# What the task asks:
Your reply should reproduce each line below exactly and carry none of the pictures.

# Input data:
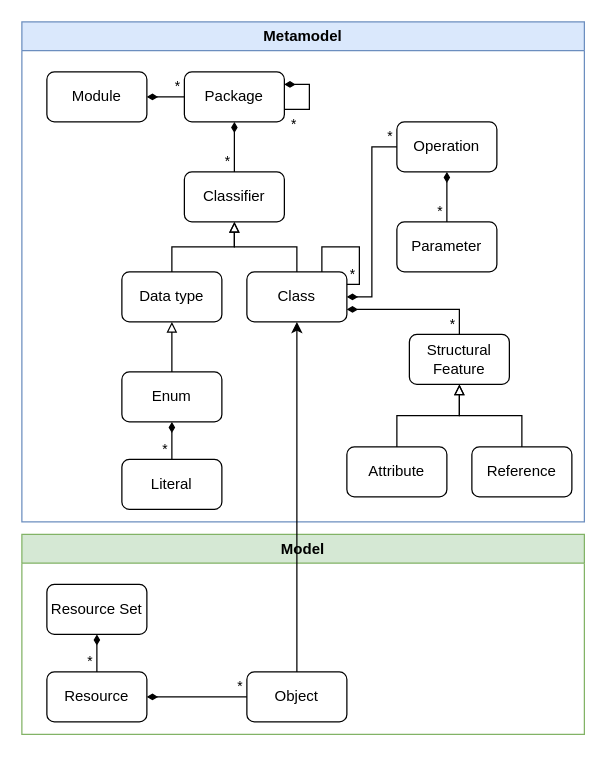
Nasdanika/nasdanika.github.io keeps this draw.io diagram as model/core/mapping/ecore.drawio. Above is the earlier version. Source tidied: cells renumbered, new cells numbered last; positions are measured from the earlier drawing's top-left corner, leaving out a move shared by most shapes. Both pictures are drawn from the tidied source at 125%, with x=0, y=0 at pixel (21, 21).
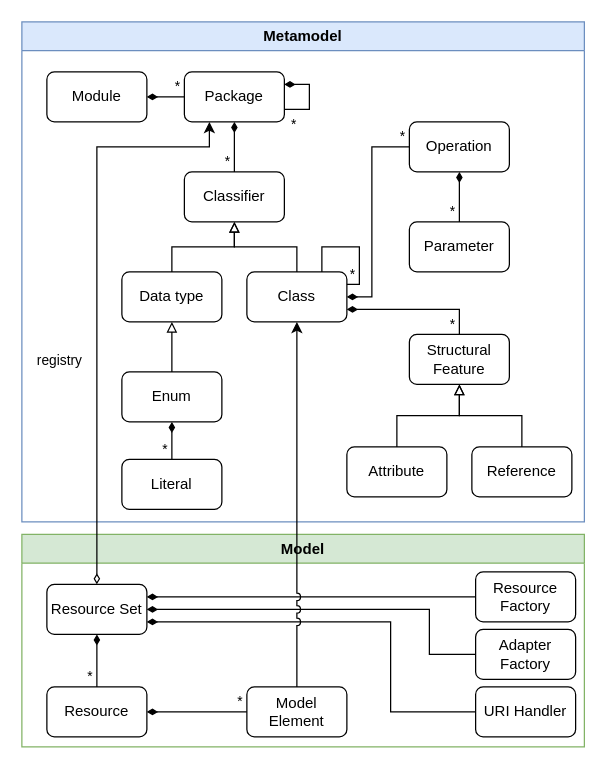
The same page after the edit.

Unchanged cells that the change refers to:
```xml
<mxCell id="2" value="Metamodel" style="swimlane;whiteSpace=wrap;html=1;fillColor=#dae8fc;strokeColor=#6c8ebf;" parent="1" vertex="1">
  <mxGeometry width="450" height="400" as="geometry" />
</mxCell>
<mxCell id="4" value="Package" style="rounded=1;whiteSpace=wrap;html=1;" parent="2" vertex="1">
  <mxGeometry x="130" y="40" width="80" height="40" as="geometry" />
</mxCell>
<mxCell id="6" value="Class" style="rounded=1;whiteSpace=wrap;html=1;" parent="2" vertex="1">
  <mxGeometry x="180" y="200" width="80" height="40" as="geometry" />
</mxCell>
<mxCell id="37" value="Resource Set" style="rounded=1;whiteSpace=wrap;html=1;" parent="36" vertex="1">
  <mxGeometry x="20" y="40" width="80" height="40" as="geometry" />
</mxCell>
```

The edit, as a diff of the source:
```diff
@@
     <mxCell id="28" value="Operation" style="rounded=1;whiteSpace=wrap;html=1;" parent="2" vertex="1">
-      <mxGeometry x="300" y="80" width="80" height="40" as="geometry" />
+      <mxGeometry x="310" y="80" width="80" height="40" as="geometry" />
     </mxCell>
@@
     <mxCell id="31" value="Parameter" style="rounded=1;whiteSpace=wrap;html=1;" parent="2" vertex="1">
-      <mxGeometry x="300" y="160" width="80" height="40" as="geometry" />
+      <mxGeometry x="310" y="160" width="80" height="40" as="geometry" />
     </mxCell>
@@
     <mxCell id="36" value="Model" style="swimlane;whiteSpace=wrap;html=1;fillColor=#d5e8d4;strokeColor=#82b366;" parent="1" vertex="1">
-      <mxGeometry y="410" width="450" height="160" as="geometry" />
+      <mxGeometry y="410" width="450" height="170" as="geometry" />
     </mxCell>
@@
     <mxCell id="38" value="Resource" style="rounded=1;whiteSpace=wrap;html=1;" parent="36" vertex="1">
-      <mxGeometry x="20" y="110" width="80" height="40" as="geometry" />
+      <mxGeometry x="20" y="122" width="80" height="40" as="geometry" />
     </mxCell>
-    <mxCell id="39" value="Object" style="rounded=1;whiteSpace=wrap;html=1;" parent="36" vertex="1">
-      <mxGeometry x="180" y="110" width="80" height="40" as="geometry" />
+    <mxCell id="39" value="Model Element" style="rounded=1;whiteSpace=wrap;html=1;" parent="36" vertex="1">
+      <mxGeometry x="180" y="122" width="80" height="40" as="geometry" />
     </mxCell>
@@
+    <mxCell id="45" value="Resource Factory" style="rounded=1;whiteSpace=wrap;html=1;" parent="36" vertex="1">
+      <mxGeometry x="363" y="30" width="80" height="40" as="geometry" />
+    </mxCell>
+    <mxCell id="46" value="URI Handler" style="rounded=1;whiteSpace=wrap;html=1;" parent="36" vertex="1">
+      <mxGeometry x="363" y="122" width="80" height="40" as="geometry" />
+    </mxCell>
+    <mxCell id="47" style="endArrow=none;html=1;edgeStyle=orthogonalEdgeStyle;rounded=0;startArrow=diamondThin;startFill=1;entryX=0;entryY=0.5;entryDx=0;entryDy=0;exitX=1;exitY=0.75;exitDx=0;exitDy=0;jumpStyle=arc;" parent="36" edge="1" source="37" target="46">
+      <mxGeometry relative="1" as="geometry">
+        <Array as="points">
+          <mxPoint x="295" y="70" />
+          <mxPoint x="295" y="142" />
+        </Array>
+      </mxGeometry>
+    </mxCell>
+    <mxCell id="48" style="endArrow=none;html=1;edgeStyle=orthogonalEdgeStyle;rounded=0;startArrow=diamondThin;startFill=1;entryX=0;entryY=0.5;entryDx=0;entryDy=0;exitX=1;exitY=0.25;exitDx=0;exitDy=0;jumpStyle=arc;" parent="36" edge="1" source="37" target="45">
+      <mxGeometry relative="1" as="geometry" />
+    </mxCell>
+    <mxCell id="49" value="Adapter Factory" style="rounded=1;whiteSpace=wrap;html=1;" parent="36" vertex="1">
+      <mxGeometry x="363" y="76" width="80" height="40" as="geometry" />
+    </mxCell>
+    <mxCell id="50" style="endArrow=none;html=1;edgeStyle=orthogonalEdgeStyle;rounded=0;startArrow=diamondThin;startFill=1;entryX=0;entryY=0.5;entryDx=0;entryDy=0;exitX=1;exitY=0.5;exitDx=0;exitDy=0;jumpStyle=arc;" parent="36" edge="1" source="37" target="49">
+      <mxGeometry relative="1" as="geometry">
+        <Array as="points">
+          <mxPoint x="326" y="60" />
+          <mxPoint x="326" y="96" />
+        </Array>
+      </mxGeometry>
+    </mxCell>
+    <mxCell id="51" value="registry" style="edgeStyle=orthogonalEdgeStyle;rounded=0;jettySize=auto;html=1;entryX=0.25;entryY=1;entryDx=0;entryDy=0;exitX=0.5;exitY=0;exitDx=0;exitDy=0;startArrow=diamondThin;startFill=0;" parent="1" edge="1" source="37" target="4">
+      <mxGeometry x="-0.22" y="30" relative="1" as="geometry">
+        <Array as="points">
+          <mxPoint x="60" y="100" />
+          <mxPoint x="150" y="100" />
+        </Array>
+      </mxGeometry>
+    </mxCell>
-    <mxCell id="44" style="edgeStyle=orthogonalEdgeStyle;rounded=0;jettySize=auto;html=1;entryX=0.5;entryY=1;entryDx=0;entryDy=0;" parent="1" edge="1" source="39" target="6">
+    <mxCell id="44" style="edgeStyle=orthogonalEdgeStyle;rounded=0;jettySize=auto;html=1;entryX=0.5;entryY=1;entryDx=0;entryDy=0;jumpStyle=arc;" parent="1" edge="1" source="39" target="6">
       <mxGeometry relative="1" as="geometry" />
     </mxCell>
```
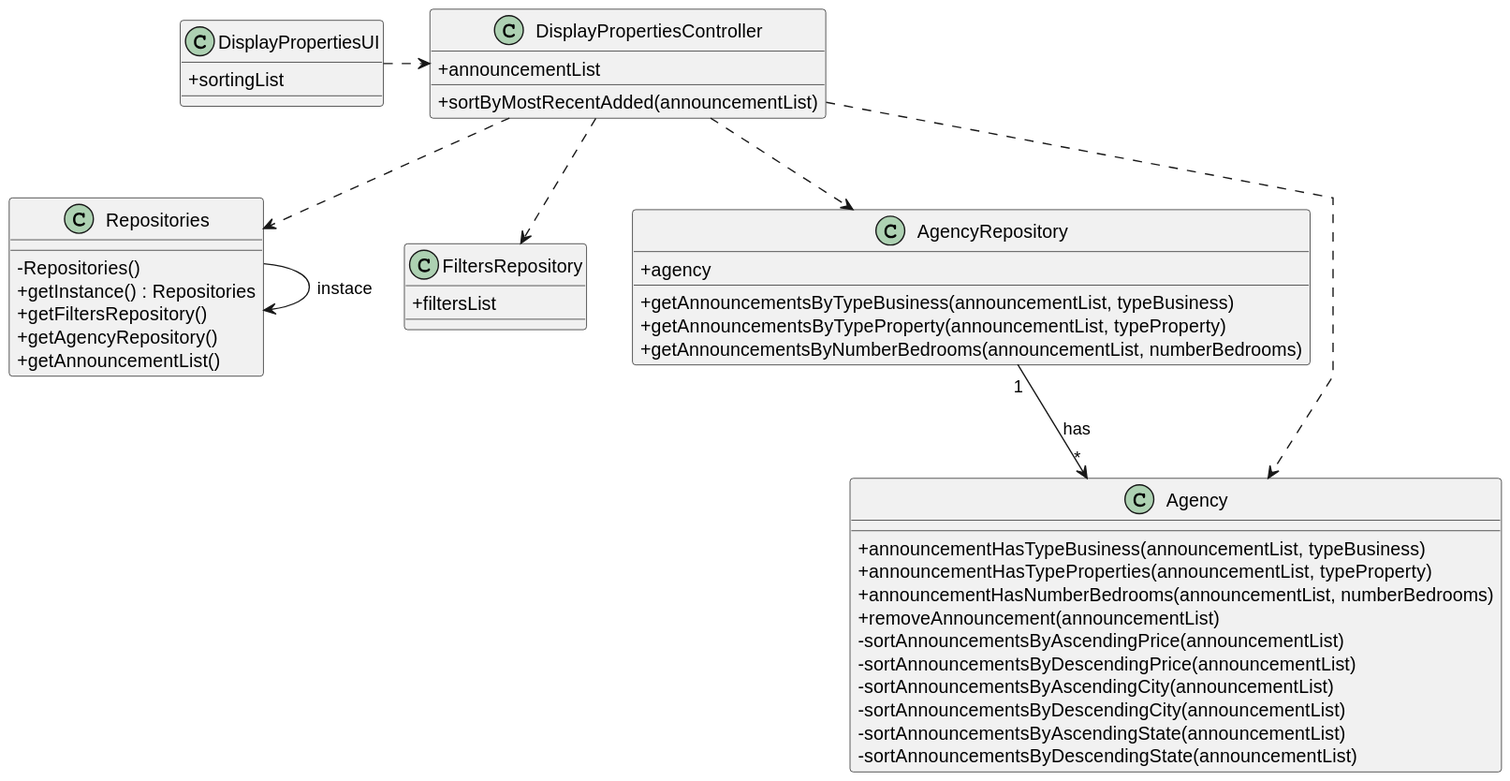
Earlier version of the PlantUML export docs/sprintB/us001/03.design/svg/us001-class-diagram.svg (rita-barbosa/LAPR2-2223).
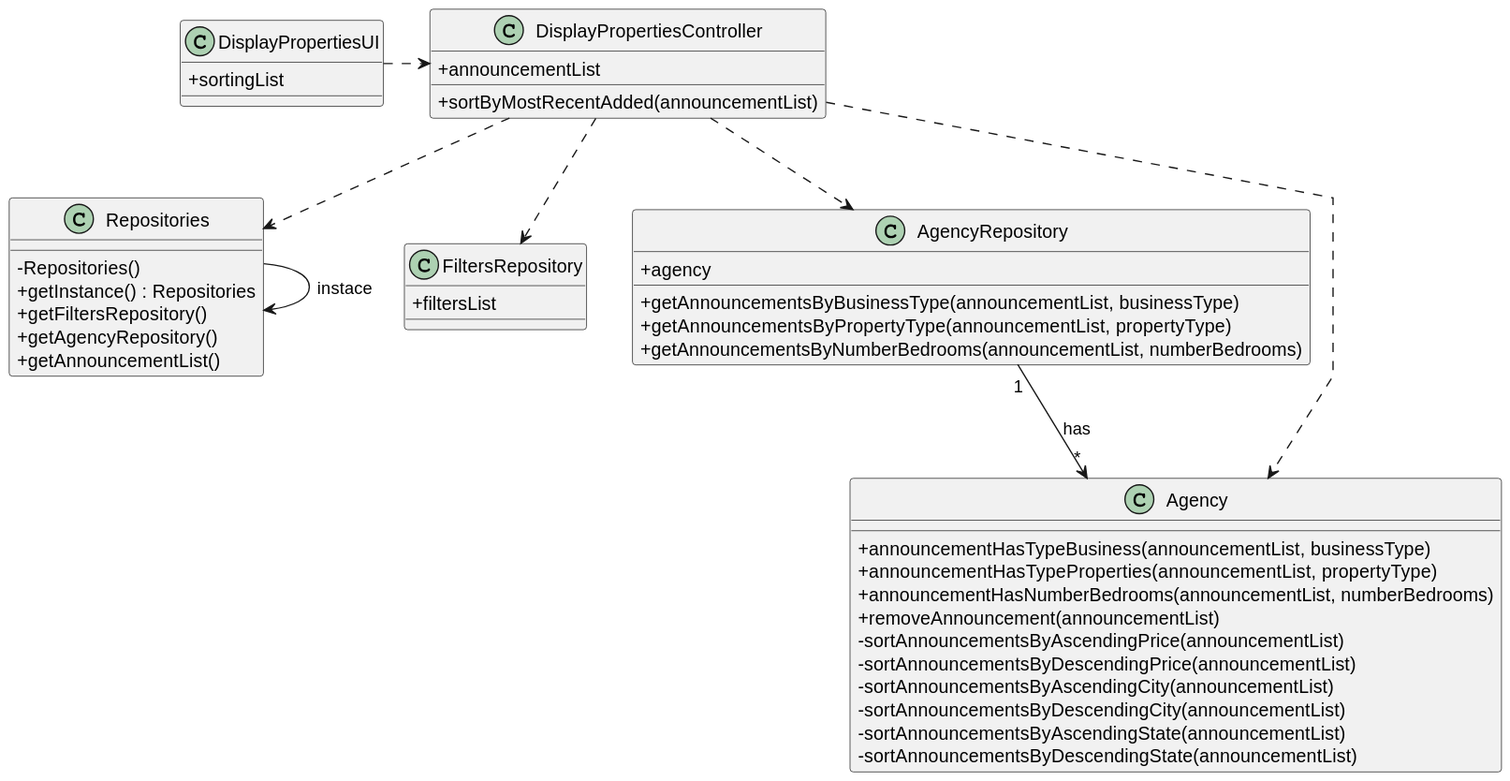
Later version of the same file.

Commit message:
Update Class Diagram [US001][Design].

The edit, as a diff of the source:
```diff
@@ -31,15 +31,15 @@
 class AgencyRepository{
 +agency
 
-+getAnnouncementsByTypeBusiness(announcementList, typeBusiness)
-+getAnnouncementsByTypeProperty(announcementList, typeProperty)
++getAnnouncementsByBusinessType(announcementList, businessType)
++getAnnouncementsByPropertyType(announcementList, propertyType)
 +getAnnouncementsByNumberBedrooms(announcementList, numberBedrooms)
 
 }
 
 class Agency{
-+announcementHasTypeBusiness(announcementList, typeBusiness)
-+announcementHasTypeProperties(announcementList, typeProperty)
++announcementHasTypeBusiness(announcementList, businessType)
++announcementHasTypeProperties(announcementList, propertyType)
 +announcementHasNumberBedrooms(announcementList, numberBedrooms)
 +removeAnnouncement(announcementList)
 -sortAnnouncementsByAscendingPrice(announcementList)
```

# Solved exercise:
Nasdanika/nasdanika.github.io keeps this draw.io diagram as model/core/mapping/ecore.drawio. Above is the earlier version. Source tidied: cells renumbered, new cells numbered last; positions are measured from the earlier drawing's top-left corner, leaving out a move shared by most shapes. Both pictures are drawn from the tidied source at 125%, with x=0, y=0 at pixel (21, 21).
The same page after the edit.

Unchanged cells that the change refers to:
```xml
<mxCell id="2" value="Metamodel" style="swimlane;whiteSpace=wrap;html=1;fillColor=#dae8fc;strokeColor=#6c8ebf;" parent="1" vertex="1">
  <mxGeometry width="450" height="400" as="geometry" />
</mxCell>
<mxCell id="4" value="Package" style="rounded=1;whiteSpace=wrap;html=1;" parent="2" vertex="1">
  <mxGeometry x="130" y="40" width="80" height="40" as="geometry" />
</mxCell>
<mxCell id="6" value="Class" style="rounded=1;whiteSpace=wrap;html=1;" parent="2" vertex="1">
  <mxGeometry x="180" y="200" width="80" height="40" as="geometry" />
</mxCell>
<mxCell id="37" value="Resource Set" style="rounded=1;whiteSpace=wrap;html=1;" parent="36" vertex="1">
  <mxGeometry x="20" y="40" width="80" height="40" as="geometry" />
</mxCell>
```

The edit, as a diff of the source:
```diff
@@
     <mxCell id="28" value="Operation" style="rounded=1;whiteSpace=wrap;html=1;" parent="2" vertex="1">
-      <mxGeometry x="300" y="80" width="80" height="40" as="geometry" />
+      <mxGeometry x="310" y="80" width="80" height="40" as="geometry" />
     </mxCell>
@@
     <mxCell id="31" value="Parameter" style="rounded=1;whiteSpace=wrap;html=1;" parent="2" vertex="1">
-      <mxGeometry x="300" y="160" width="80" height="40" as="geometry" />
+      <mxGeometry x="310" y="160" width="80" height="40" as="geometry" />
     </mxCell>
@@
     <mxCell id="36" value="Model" style="swimlane;whiteSpace=wrap;html=1;fillColor=#d5e8d4;strokeColor=#82b366;" parent="1" vertex="1">
-      <mxGeometry y="410" width="450" height="160" as="geometry" />
+      <mxGeometry y="410" width="450" height="170" as="geometry" />
     </mxCell>
@@
     <mxCell id="38" value="Resource" style="rounded=1;whiteSpace=wrap;html=1;" parent="36" vertex="1">
-      <mxGeometry x="20" y="110" width="80" height="40" as="geometry" />
+      <mxGeometry x="20" y="122" width="80" height="40" as="geometry" />
     </mxCell>
-    <mxCell id="39" value="Object" style="rounded=1;whiteSpace=wrap;html=1;" parent="36" vertex="1">
-      <mxGeometry x="180" y="110" width="80" height="40" as="geometry" />
+    <mxCell id="39" value="Model Element" style="rounded=1;whiteSpace=wrap;html=1;" parent="36" vertex="1">
+      <mxGeometry x="180" y="122" width="80" height="40" as="geometry" />
     </mxCell>
@@
+    <mxCell id="45" value="Resource Factory" style="rounded=1;whiteSpace=wrap;html=1;" parent="36" vertex="1">
+      <mxGeometry x="363" y="30" width="80" height="40" as="geometry" />
+    </mxCell>
+    <mxCell id="46" value="URI Handler" style="rounded=1;whiteSpace=wrap;html=1;" parent="36" vertex="1">
+      <mxGeometry x="363" y="122" width="80" height="40" as="geometry" />
+    </mxCell>
+    <mxCell id="47" style="endArrow=none;html=1;edgeStyle=orthogonalEdgeStyle;rounded=0;startArrow=diamondThin;startFill=1;entryX=0;entryY=0.5;entryDx=0;entryDy=0;exitX=1;exitY=0.75;exitDx=0;exitDy=0;jumpStyle=arc;" parent="36" edge="1" source="37" target="46">
+      <mxGeometry relative="1" as="geometry">
+        <Array as="points">
+          <mxPoint x="295" y="70" />
+          <mxPoint x="295" y="142" />
+        </Array>
+      </mxGeometry>
+    </mxCell>
+    <mxCell id="48" style="endArrow=none;html=1;edgeStyle=orthogonalEdgeStyle;rounded=0;startArrow=diamondThin;startFill=1;entryX=0;entryY=0.5;entryDx=0;entryDy=0;exitX=1;exitY=0.25;exitDx=0;exitDy=0;jumpStyle=arc;" parent="36" edge="1" source="37" target="45">
+      <mxGeometry relative="1" as="geometry" />
+    </mxCell>
+    <mxCell id="49" value="Adapter Factory" style="rounded=1;whiteSpace=wrap;html=1;" parent="36" vertex="1">
+      <mxGeometry x="363" y="76" width="80" height="40" as="geometry" />
+    </mxCell>
+    <mxCell id="50" style="endArrow=none;html=1;edgeStyle=orthogonalEdgeStyle;rounded=0;startArrow=diamondThin;startFill=1;entryX=0;entryY=0.5;entryDx=0;entryDy=0;exitX=1;exitY=0.5;exitDx=0;exitDy=0;jumpStyle=arc;" parent="36" edge="1" source="37" target="49">
+      <mxGeometry relative="1" as="geometry">
+        <Array as="points">
+          <mxPoint x="326" y="60" />
+          <mxPoint x="326" y="96" />
+        </Array>
+      </mxGeometry>
+    </mxCell>
+    <mxCell id="51" value="registry" style="edgeStyle=orthogonalEdgeStyle;rounded=0;jettySize=auto;html=1;entryX=0.25;entryY=1;entryDx=0;entryDy=0;exitX=0.5;exitY=0;exitDx=0;exitDy=0;startArrow=diamondThin;startFill=0;" parent="1" edge="1" source="37" target="4">
+      <mxGeometry x="-0.22" y="30" relative="1" as="geometry">
+        <Array as="points">
+          <mxPoint x="60" y="100" />
+          <mxPoint x="150" y="100" />
+        </Array>
+      </mxGeometry>
+    </mxCell>
-    <mxCell id="44" style="edgeStyle=orthogonalEdgeStyle;rounded=0;jettySize=auto;html=1;entryX=0.5;entryY=1;entryDx=0;entryDy=0;" parent="1" edge="1" source="39" target="6">
+    <mxCell id="44" style="edgeStyle=orthogonalEdgeStyle;rounded=0;jettySize=auto;html=1;entryX=0.5;entryY=1;entryDx=0;entryDy=0;jumpStyle=arc;" parent="1" edge="1" source="39" target="6">
       <mxGeometry relative="1" as="geometry" />
     </mxCell>
```
Earlier version of the PlantUML export docs/sprintB/us001/03.design/svg/us001-class-diagram.svg (rita-barbosa/LAPR2-2223).
Later version of the same file.

Commit message:
Update Class Diagram [US001][Design].

The edit, as a diff of the source:
```diff
@@ -31,15 +31,15 @@
 class AgencyRepository{
 +agency
 
-+getAnnouncementsByTypeBusiness(announcementList, typeBusiness)
-+getAnnouncementsByTypeProperty(announcementList, typeProperty)
++getAnnouncementsByBusinessType(announcementList, businessType)
++getAnnouncementsByPropertyType(announcementList, propertyType)
 +getAnnouncementsByNumberBedrooms(announcementList, numberBedrooms)
 
 }
 
 class Agency{
-+announcementHasTypeBusiness(announcementList, typeBusiness)
-+announcementHasTypeProperties(announcementList, typeProperty)
++announcementHasTypeBusiness(announcementList, businessType)
++announcementHasTypeProperties(announcementList, propertyType)
 +announcementHasNumberBedrooms(announcementList, numberBedrooms)
 +removeAnnouncement(announcementList)
 -sortAnnouncementsByAscendingPrice(announcementList)
```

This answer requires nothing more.